I'm sorry.

You won't be able to do that for a while.

You've had some damage
to your lower back.

We had to operate.

The bandage on your head...

Well, that's mostly scrapes and bangs.
Nothing too serious.

Why can't I move my legs?

HERRON: There's a blood clot on your spinal cord.

We've relieved most of the pressure,
but it's still there.

In time, it may go away on its own,
but there's no guarantee.

And the main nerves
in both your legs

have been severed
just below the knee.

A piece of the car frame.

Done some patchwork, but...

EDNA: That won't go away?

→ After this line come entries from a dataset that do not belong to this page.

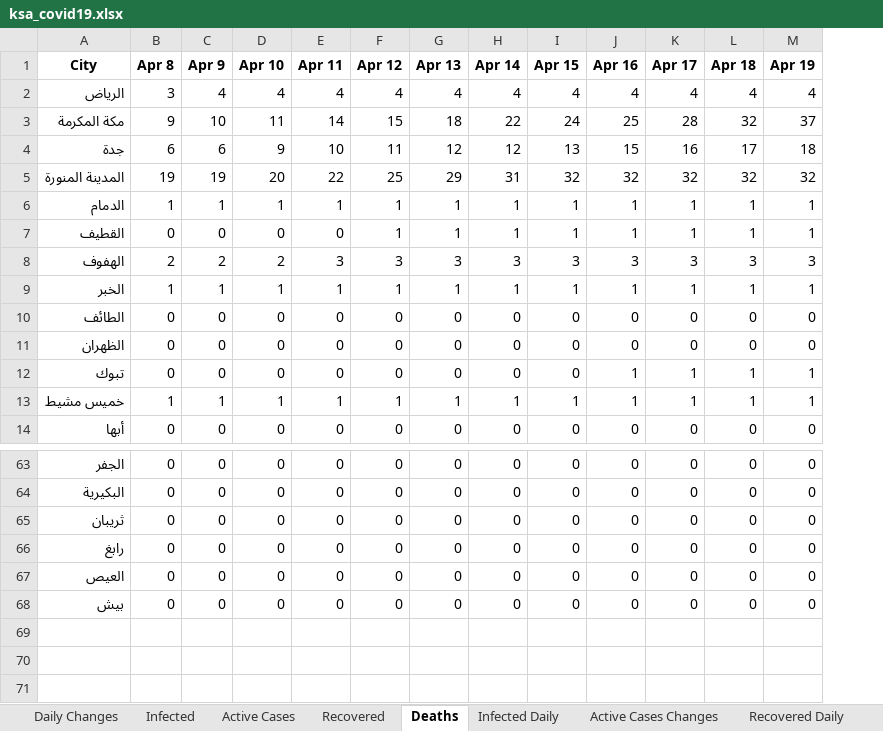
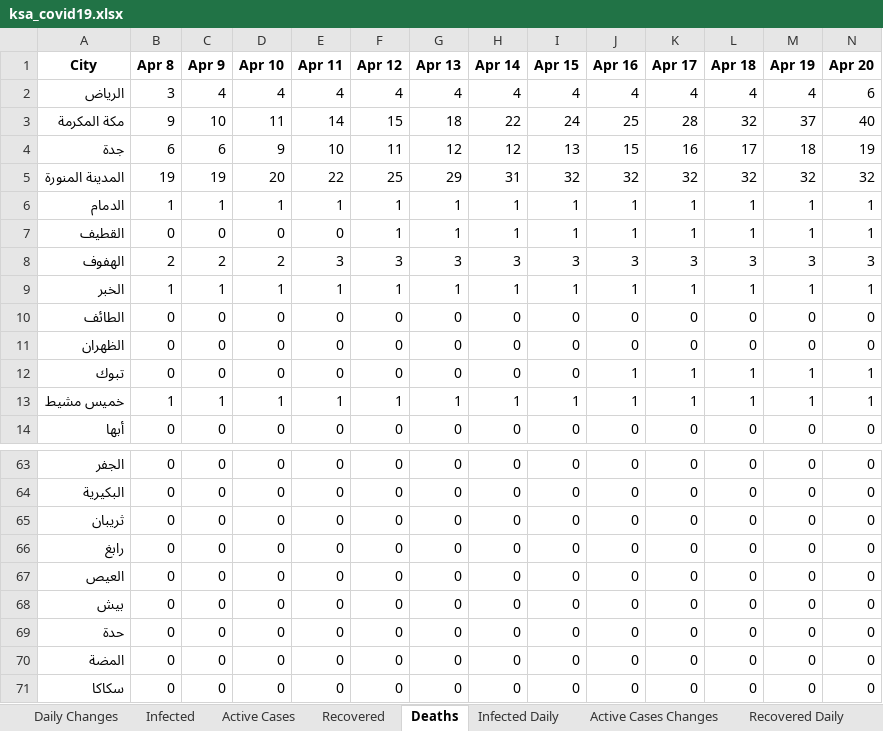
Before and after one commit to MohammedAlawami/Saudi-Arabia-COVID-19-Dashboard-Scraping, an Excel workbook: ksa_covid19.xlsx, sheet Deaths, drawn as a sheet; only a part is shown, gaps mark what is left out; values as stored, in another font and other column widths than the file's, no borders; the diff names each change by its address in the sheet, - before the commit and + after, or states it on an @@ line.

```diff
--- a/ksa_covid19.xlsx (sheet Deaths)
+++ b/ksa_covid19.xlsx (sheet Deaths)
+column N (Apr 20), rows 2-14: 6 | 40 | 19 | 32 | 1 | 1 | 3 | 1 | 0 | 0 | 1 | 1 | 0; rows 63-68: all 0
+row 69: حدة | 0 | 0 | 0 | 0 | 0 | 0 | 0 | 0 | 0 | 0 | 0 | 0 | 0
+row 70: المضة | 0 | 0 | 0 | 0 | 0 | 0 | 0 | 0 | 0 | 0 | 0 | 0 | 0
+row 71: سكاكا | 0 | 0 | 0 | 0 | 0 | 0 | 0 | 0 | 0 | 0 | 0 | 0 | 0
```
Also changed, not shown: sheet Daily Changes, sheet Active Cases, sheet Infected, sheet Death Daily, sheet Infected Daily, sheet Active Cases Changes, 2 more sheets.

I'm sorry.
EDNA: So am I, pal.

Hello, Dad.

Edna Mae.

How's Grandma and Uncle Ely
and everybody?

Fair enough.

They all send their best.

Oh, thank you.

We had,
uh, a good harvest this year.

That's good.

But the price of fertilizer and diesel set me right back even.

Hardly worth
the effort no more.

Them friends of yours,
the Krolls, nice folks.

They helped me
with the funeral and all.

Figure what you'll do
when you get outta here?

There's a lot to think about.

Country's a good place
to think.

Why don't you come back home?

If you don't
wanna stay with me,

plenty of kin be
glad to have you.

You're gonna need
some looking after.

It's just an idea.

Suit yourself.

Ah, I best be going.

Let you get some rest.

Maybe I will come home.

For a while anyway.

Heck, I still had all kinds of things to say to you.

Suzy was helping me
clean out the closets,

and she handed me
that old peat coat of yours.

I started smelling
that old coat, Joe, and...

It was you.

You know, everybody has their own smell.
You know, just their very own.

Do you know what I mean?

Yours is kind of
a combination of, uh,

apples and...

That old army pup tent
we used to go camping in.

(SOBBING) I'm glad
you liked the car, honey.

I'm real sorry
it turned out like this.


I haven't cried very much.

It's really got me puzzled,
'cause I...

Love you so much.


Goodbye, sweetheart.


Where are we?

Just east of Needles.

Coming into Oatman.

I had this crazy dream.






MAN: Yeah!
Yeah, I can hear ya!

I'm a-comin'.
Just hold your horses.


Get down, boy.
Get down. Ruff, get down.

Howdy, folks.
What'll it be?

JOHN: Fill it with regular.

Well, coming right up.


Kansas, huh?

That's a long ways.

I never been
to Kansas, but,

of course, there's a lot
of places I never been.

I'll get there. Someday.

You ever been
to Machu Picchu?

I don't think so.

It's in Peru.

I seen it in
the National Geographic.

This whole city's built
on top of a tall mountain.

You wake up in
the clouds every morning.

It's really something.

Well, I hope you get there.

Oh, I'll get there.
It's just a matter of when.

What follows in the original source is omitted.